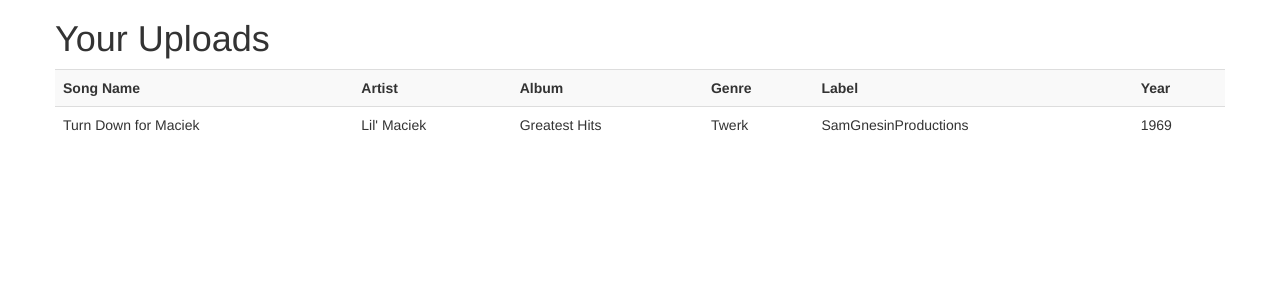
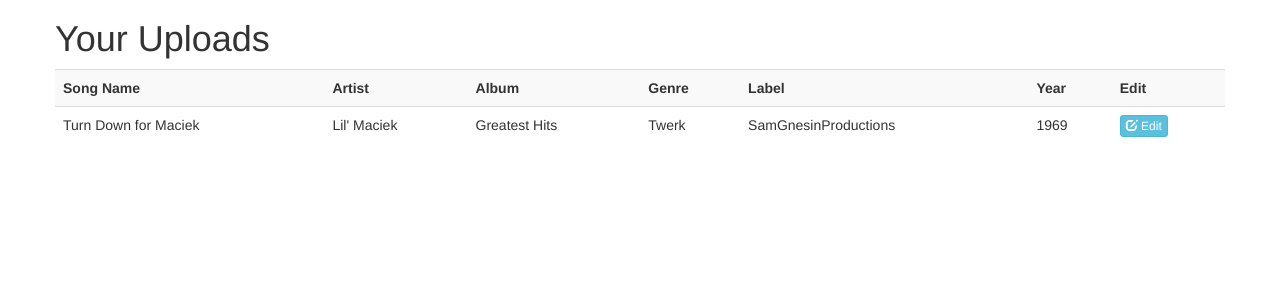
Before and after one commit to ClareCat/Mixt., a Flask app: page /uploads in a window 1280 px wide. Shown: the part 51-351 px from the top of the page. Run offline with Flask 2, Linux system fonts and the light colour scheme; the visitor is signed in with stand-in values (Sample User, id 1); data comes from the database, SQL or seed files in the repository; data that the repository does not hold is empty; some libraries are stand-ins or nearby versions.

Commit message:
minor changes

```diff
--- a/templates/uploads.html
+++ b/templates/uploads.html
@@ -18,6 +18,7 @@
 					<th>Genre</th>
 					<th>Label</th>
 					<th>Year</th>
+					<th>Edit</th>
 				</tr>
 				<tr>
 					<td>Turn Down for Maciek</td>
@@ -26,6 +27,7 @@
 					<td>Twerk</td>
 					<td>SamGnesinProductions</td>
 					<td>1969</td>
+					<td><a class='btn btn-info btn-xs' href="#"><span class="glyphicon glyphicon-edit"></span> Edit</a></td>
 				</tr>
 			</table>
 		</div>
```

__Brief__
Reproduce every line of the material above that has the string "html".

__Answer to this problem__
--- a/templates/uploads.html
+++ b/templates/uploads.html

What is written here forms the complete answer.